### Work request:
Type the records that follow again exactly as written, but drop the pictures.

### Dataset extract:
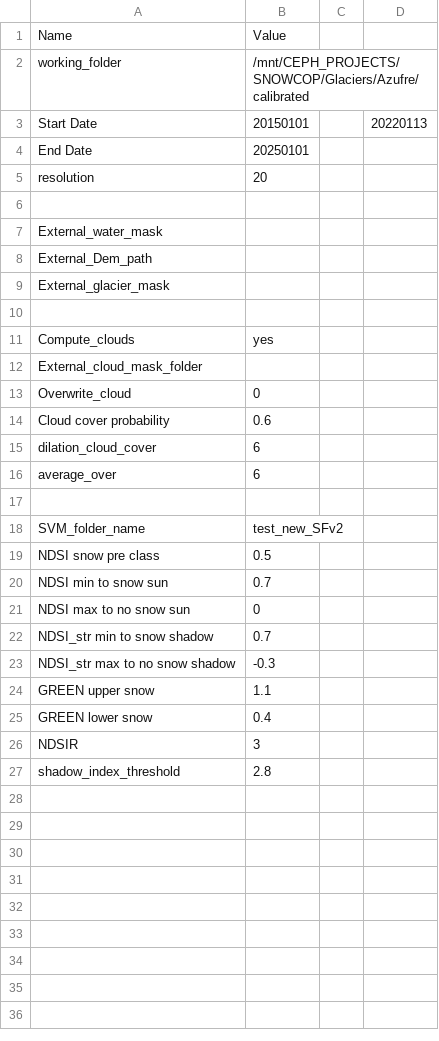
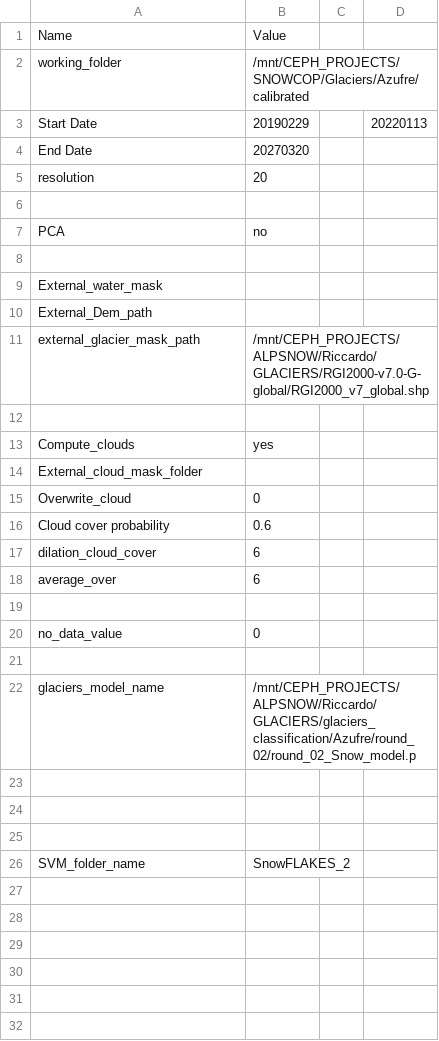
Before and after one commit to bare92/SnowFLAKES, a CSV file: input_csv/Azufre.csv, drawn as a sheet; only a part is shown; the shorter side is filled out with more unchanged rows.

```diff
--- a/input_csv/Azufre.csv
+++ b/input_csv/Azufre.csv
@@ -2,5 +2,7 @@ Name,Value,,
 working_folder,/mnt/CEPH_PROJECTS/SNOWCOP/Glaciers/Azufre/calibrated,,
-Start Date,20150101,,20220113
-End Date,20250101,,
+Start Date,20190229,,20220113
+End Date,20270320,,
 resolution,20,,
+,,,
+PCA,no,,
 ,,,
@@ -8,3 +10,3 @@ External_water_mask,,,
 External_Dem_path,,,
-External_glacier_mask,,,
+external_glacier_mask_path,/mnt/CEPH_PROJECTS/ALPSNOW/Riccardo/GLACIERS/RGI2000-v7.0-G-global/RGI2000_v7_global.shp,,
 ,,,
@@ -17,12 +19,10 @@ average_over,6,,
 ,,,
-SVM_folder_name,test_new_SFv2,,
-NDSI snow pre class,0.5,,
-NDSI min to snow sun,0.7,,
-NDSI max to no snow sun,0,,
-NDSI_str min to snow shadow,0.7,,
-NDSI_str max to no snow shadow,-0.3,,
-GREEN upper snow,1.1,,
-GREEN lower snow,0.4,,
-NDSIR,3,,
-shadow_index_threshold,2.8,,
+no_data_value,0,,
+,,,
+glaciers_model_name,/mnt/CEPH_PROJECTS/ALPSNOW/Riccardo/GLACIERS/glaciers_classification/Azufre/round_02/round_02_Snow_model.p,,
+,,,
+,,,
+,,,
+SVM_folder_name,SnowFLAKES_2,,
+,,,
 ,,,
```
Also changed, not shown: input_csv/sierra_nevada.csv, 15 other files.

### Problem solution:
Before and after one commit to bare92/SnowFLAKES, a CSV file: input_csv/Azufre.csv, drawn as a sheet; only a part is shown; the shorter side is filled out with more unchanged rows.

```diff
--- a/input_csv/Azufre.csv
+++ b/input_csv/Azufre.csv
@@ -2,5 +2,7 @@ Name,Value,,
 working_folder,/mnt/CEPH_PROJECTS/SNOWCOP/Glaciers/Azufre/calibrated,,
-Start Date,20150101,,20220113
-End Date,20250101,,
+Start Date,20190229,,20220113
+End Date,20270320,,
 resolution,20,,
+,,,
+PCA,no,,
 ,,,
@@ -8,3 +10,3 @@ External_water_mask,,,
 External_Dem_path,,,
-External_glacier_mask,,,
+external_glacier_mask_path,/mnt/CEPH_PROJECTS/ALPSNOW/Riccardo/GLACIERS/RGI2000-v7.0-G-global/RGI2000_v7_global.shp,,
 ,,,
@@ -17,12 +19,10 @@ average_over,6,,
 ,,,
-SVM_folder_name,test_new_SFv2,,
-NDSI snow pre class,0.5,,
-NDSI min to snow sun,0.7,,
-NDSI max to no snow sun,0,,
-NDSI_str min to snow shadow,0.7,,
-NDSI_str max to no snow shadow,-0.3,,
-GREEN upper snow,1.1,,
-GREEN lower snow,0.4,,
-NDSIR,3,,
-shadow_index_threshold,2.8,,
+no_data_value,0,,
+,,,
+glaciers_model_name,/mnt/CEPH_PROJECTS/ALPSNOW/Riccardo/GLACIERS/glaciers_classification/Azufre/round_02/round_02_Snow_model.p,,
+,,,
+,,,
+,,,
+SVM_folder_name,SnowFLAKES_2,,
+,,,
 ,,,
```
Also changed, not shown: input_csv/sierra_nevada.csv, 15 other files.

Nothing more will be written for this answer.